Today people migrate and leave societies that cannot secure human life and safety, where one's worth as a human is being violated. People are fleeing not only from, but also to places. When arriving to a new society it needs to be described, to make it possible to meet it and act in it. In dialogue and interaction with groups, society therefor must find and describe models for inclusion. In Sweden, as residence permits are obtained, so called ‘integration workers’ are engaged in Civic Orientation, to support the process by means of which individuals are to become knowledgeable enough to exert their agency as citizens (knowing your rights and obligations).
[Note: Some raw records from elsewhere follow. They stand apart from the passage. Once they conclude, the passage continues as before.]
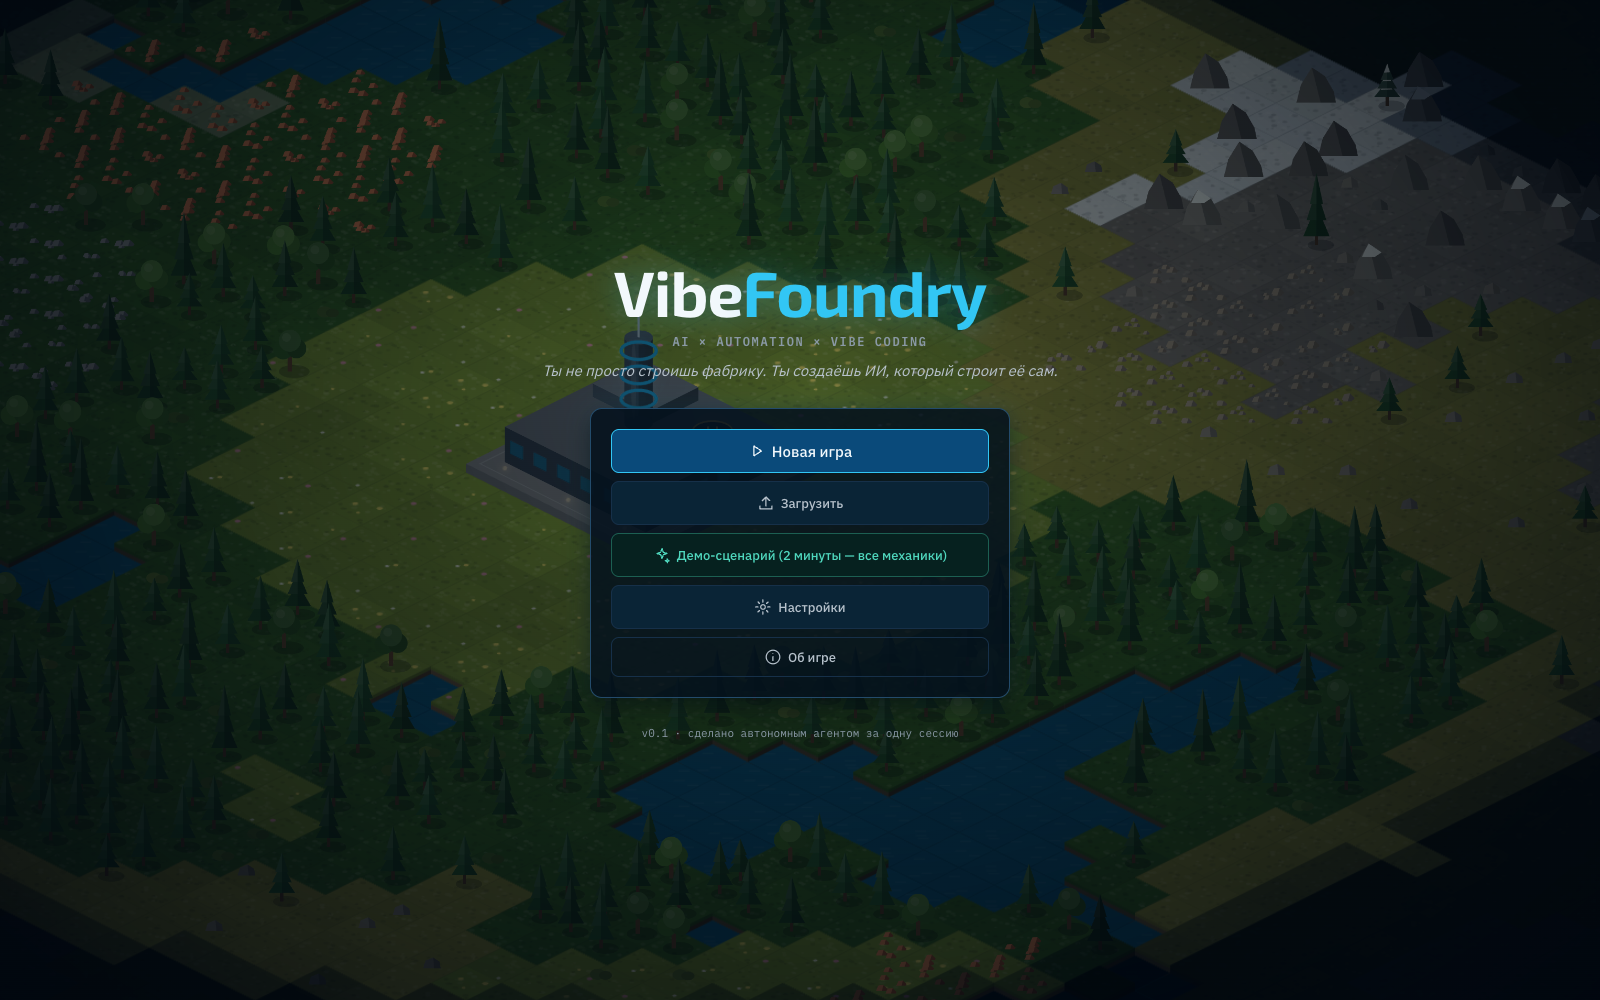
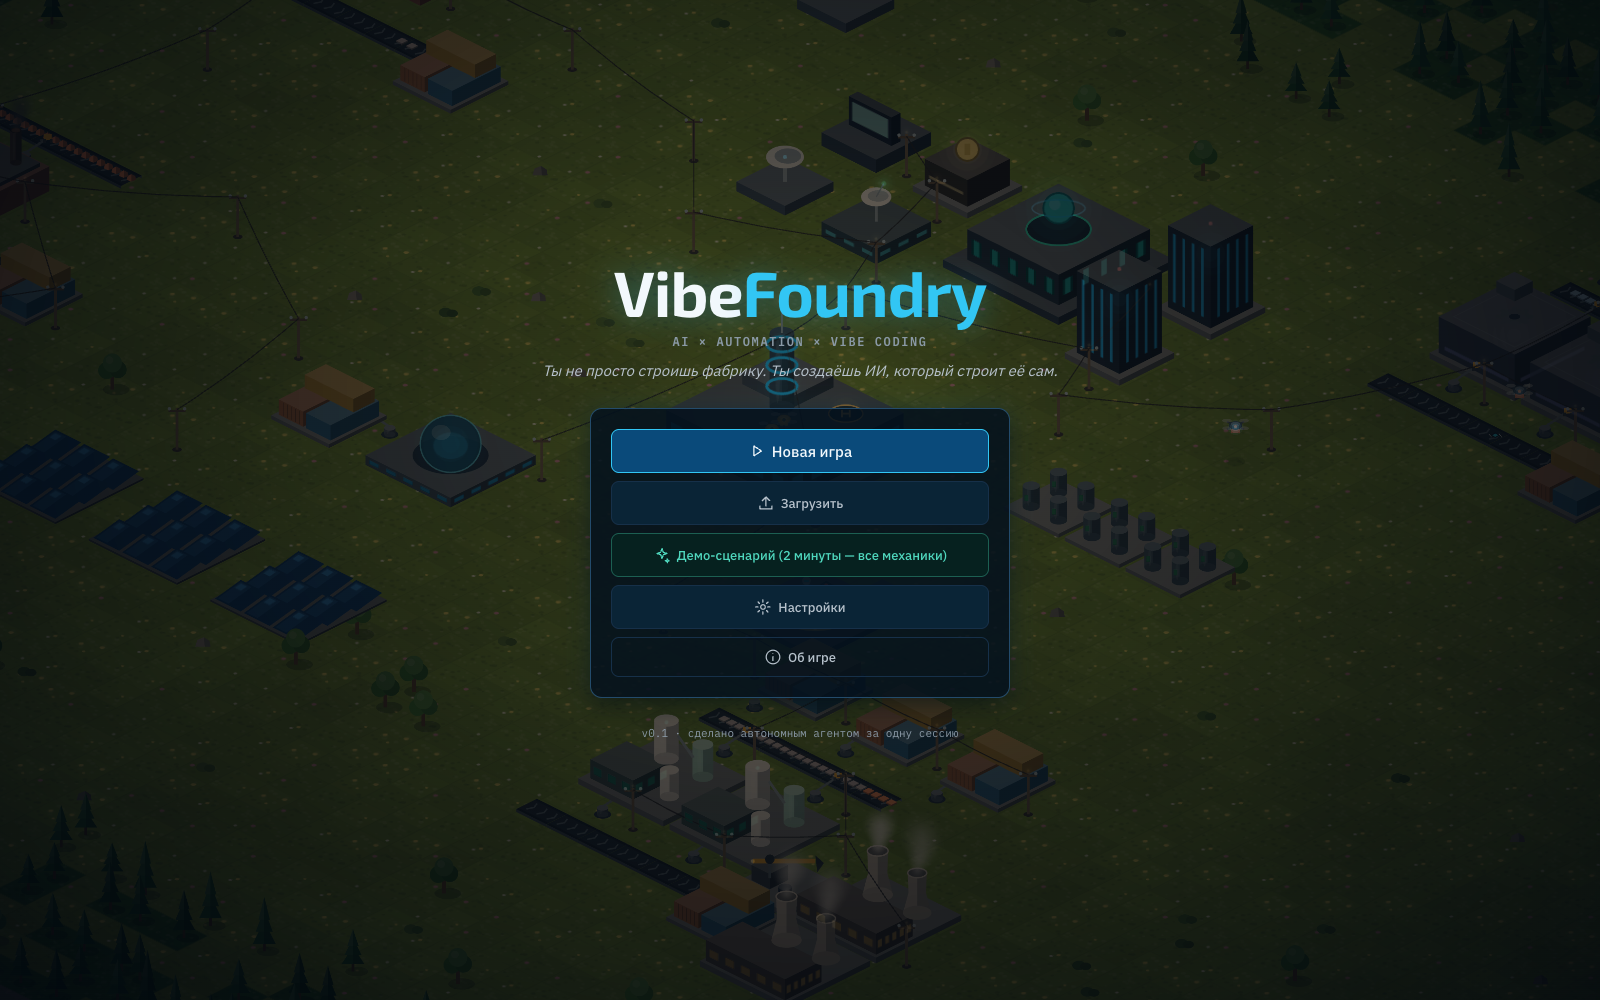
polish: power coverage in Alt overlay, expedition countdown

diff --git a/vibefoundry/src/ui/windows.tsx b/vibefoundry/src/ui/windows.tsx
@@ -164,7 +164,11 @@ export function DronesWindow({ game }: { game: Game }) {
                 <span style={{ color: 'var(--amber)' }}><Icon name="question" size={16} /></span>
                 <span class="mono">({p.x}, {p.y})</span>
                 <span class="muted">{Math.round(Math.hypot(p.x - hq.x, p.y - hq.y))} тайлов</span>
-                {p.claimedBy ? <span class="pos" style={{ marginLeft: 'auto' }}>дрон в пути</span> : (
+                {p.claimedBy ? (() => {
+                  const d = sim.drones.find((x) => x.id === p.claimedBy);
+                  const left = d && d.state === 'expedition' ? Math.max(0, Math.ceil((d.kind === 'worker' ? 15 : 30) - d.t)) : null;
+                  return <span class="pos" style={{ marginLeft: 'auto' }}>{left !== null ? `экспедиция: ${left} с` : 'дрон в пути'}</span>;
+                })() : (
                   <button class="btn small" style={{ marginLeft: 'auto' }} onClick={() => {
                     const d = sim.drones.find((x) => (x.kind === 'worker' || x.kind === 'construction') && x.state === 'idle');
                     if (d && sendToPoi(sim, d, p.id)) game.pushToast({ kind: 'info', title: 'Экспедиция отправлена', text: `${DRONE_NAMES[d.kind]} → (${p.x}, ${p.y})` });

diff --git a/vibefoundry/src/render/renderer.ts b/vibefoundry/src/render/renderer.ts
@@ -297,7 +297,7 @@ export class WorldRenderer {
     const p = this.preview;
     if (p) {
       const def = BUILDINGS[p.type];
-      const coverage = !!def.power || !!def.poleReach || !!def.gen;
+      const coverage = !!def.power || !!def.poleReach || !!def.gen || this.altMode;
       this.drawCoverage(coverage);
       p.tiles.forEach((t, i) => {
         const ok = p.valid[i];
@@ -333,7 +333,7 @@ export class WorldRenderer {
         if (def.rotatable && p.type !== 'belt') this.drawArrowFor(g, p.type, t.x, t.y, t.dir, def.w, def.h);
         if (def.poleSupply && i === 0) this.diamond(g, t.x - def.poleSupply, t.y - def.poleSupply, 1 + def.poleSupply * 2, 1 + def.poleSupply * 2, PAL.amber, 1.5, 0.8, { color: PAL.amber, alpha: 0.06 });
       });
-    } else this.drawCoverage(false);
+    } else this.drawCoverage(this.altMode);
   }
 
   private circle(g: Graphics, cx: number, cy: number, r: number, color: number): void {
The overall object is to create linkages between the state and the ‘newly arrived immigrants’. Civic orientation is a course for 60 h, regulated by Swedish law and EU has given directions that every member state is supposed to have some form of civic education, but every country is responsible for organizing and develop their own content. Often, in Sweden, the integration workers themselves have immigrated to Sweden and the course is given in the mother tongue of the immigrants.
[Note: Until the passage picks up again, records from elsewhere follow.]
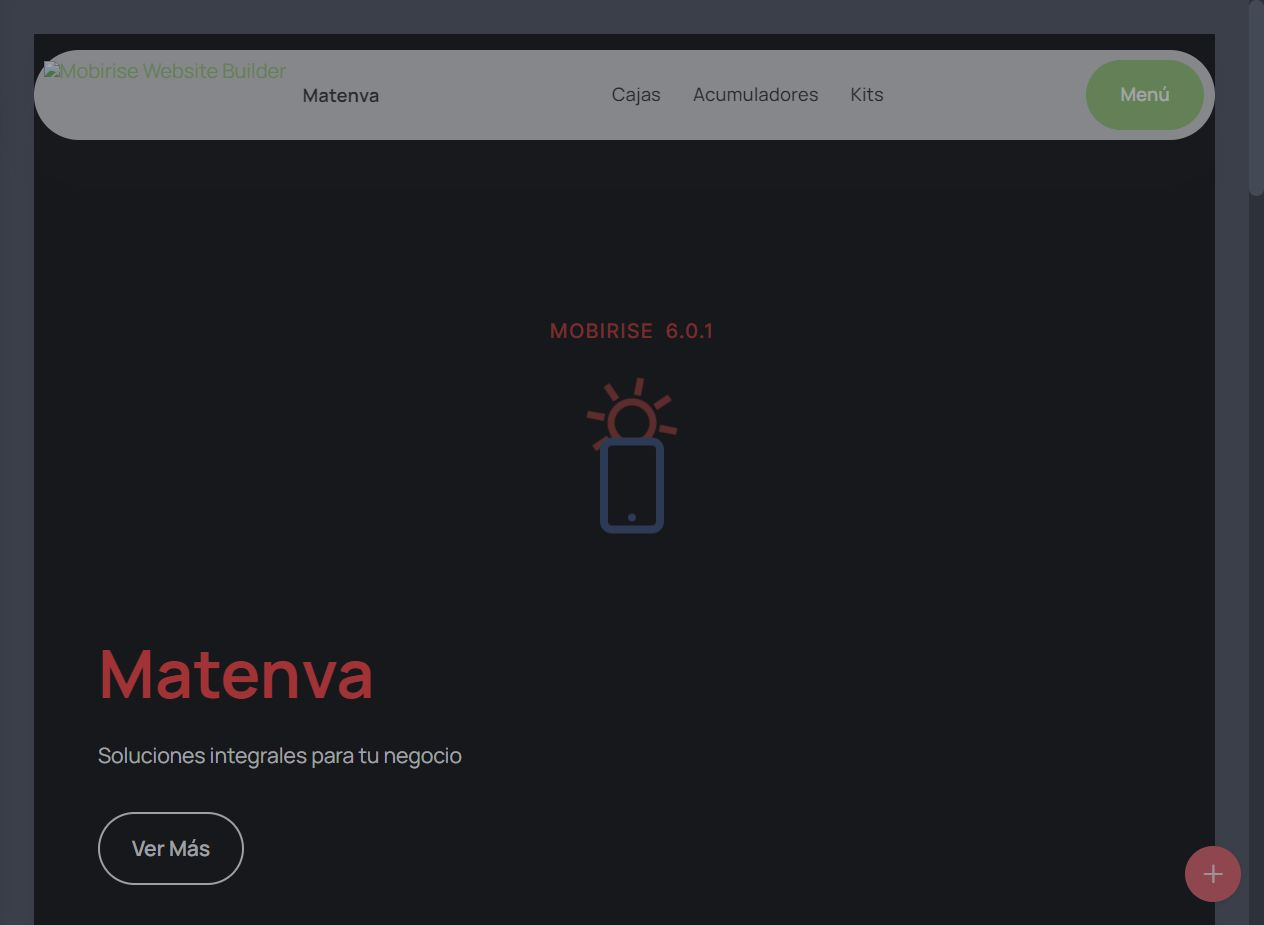
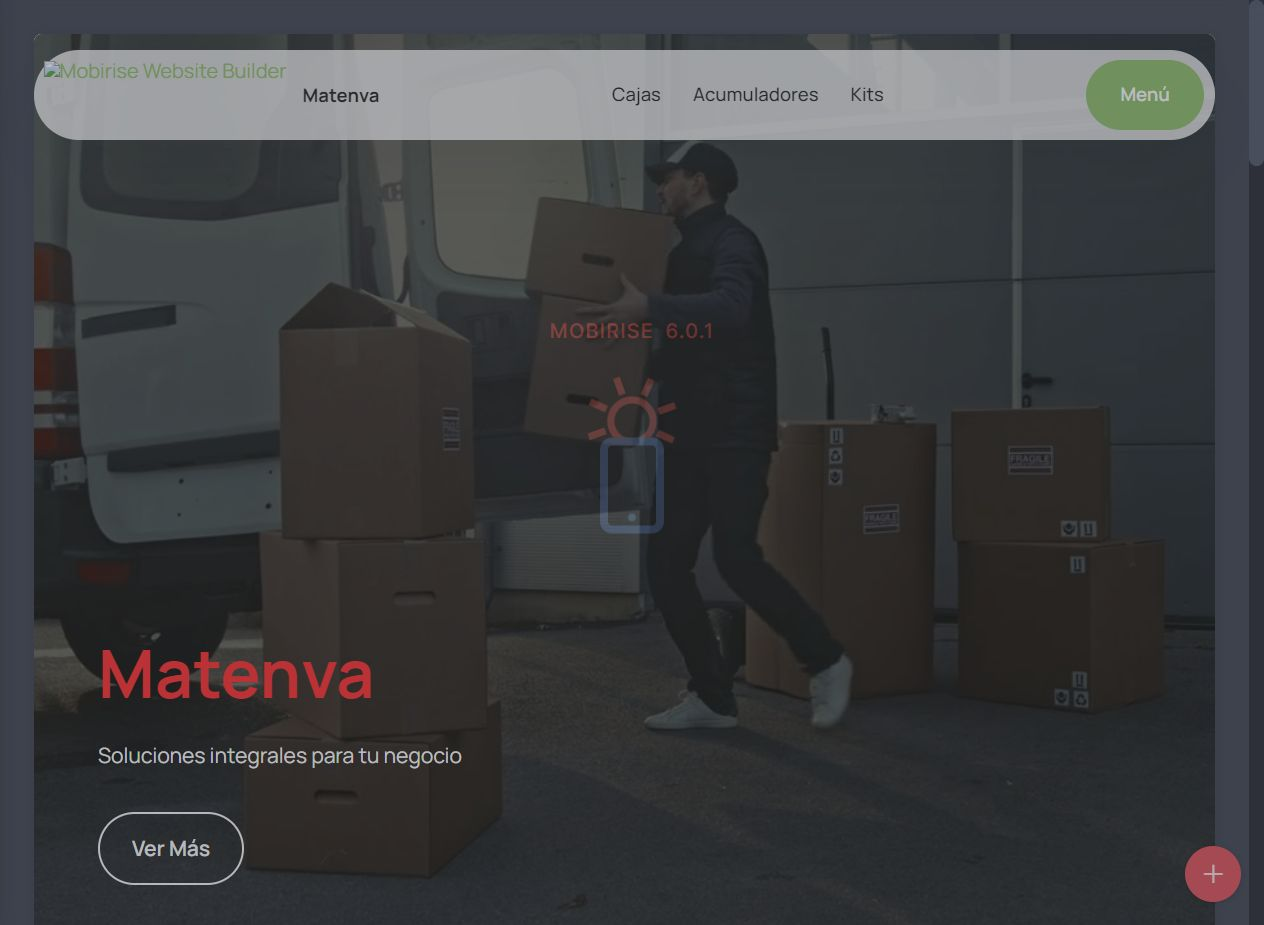
Final

diff --git a/index.html b/index.html
@@ -73,14 +73,11 @@
     <div class="row">
       <div class="content-wrap col-12 col-md-12">
         <h1 class="mbr-section-title mbr-fonts-style mbr-white mb-4 display-1">
-          <strong>Matenva</strong>
+          <strong>Matenva <br></strong>
         </h1>
         
-        <p class="mbr-fonts-style mbr-text mbr-white mb-4 display-7">Soluciones integrales para tu negocio.</p>
-        <p class="mbr-fonts-style mbr-text mbr-white mb-4 display-7">Para visitar nuestra tienda "ParaMiFiesta" haz click en "Ver Más".</p>
-        <div class="mbr-section-btn">
-          <a class="btn btn-white-outline display-7" href="https://www.paramifiesta.es/" target="_blank" rel="noopener noreferrer">Ver Más</a>
-        </div>
+        <p class="mbr-fonts-style mbr-text mbr-white mb-4 display-7">Soluciones integrales en envases y embalaje para tu negocio. <br> 
+        Embala tu tranquilidad con productos de alta calidad y un servicio confiable.</p>
       </div>
     </div>
   </div>
@@ -158,10 +155,6 @@
 
 
 <section data-bs-version="5.1" class="social4 cid-uLDv76qelf" id="social04-7">
-    
-    
-    
-
     <div class="container">
         <div class="media-container-row">
             <div style="padding-top: 20px;" class="col-12">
This study is a workplace study with interest in professional knowledge to create stable and flexible knowledge in the work, understood as how the workers construct relevance for their doings in interaction. In this study the specific interest is to understand the construction of newcomers' information needs, the problem being worked with. The need of information is understood as not given or static, but as a (re)produced in regular social practices (Edwards, 2005), and both integrationworkers and newcomers mutually orient to a set of ideas when constructing needs. The analytical interest is also to outline how some views is made more significant or more authoritative with respect to the matter at hand (Heritage and Raymond, 2005).
In reasoning about needs, the access to countries, as epistemic domains is often used to make claims about what kind of information that is needed. In other words, the country that the immigrants comes from is often arranged to be the source of knowledge. The data material was generated through video recordings and interviews over a period of 1.5 years, from backstage (workmeetings) and frontstage work (with ‘newly arrived immigrants’). I identify two patterns that are analytically distinctive when looking at how the problem- presentation in civic orientation is negotiated. Either is it the knowledge about the Swedish society that is the matter at hand, or is it to educate those who have not yet come to a certain ´understanding´. This are two very different worktasks, but they seems to be connected in the practice.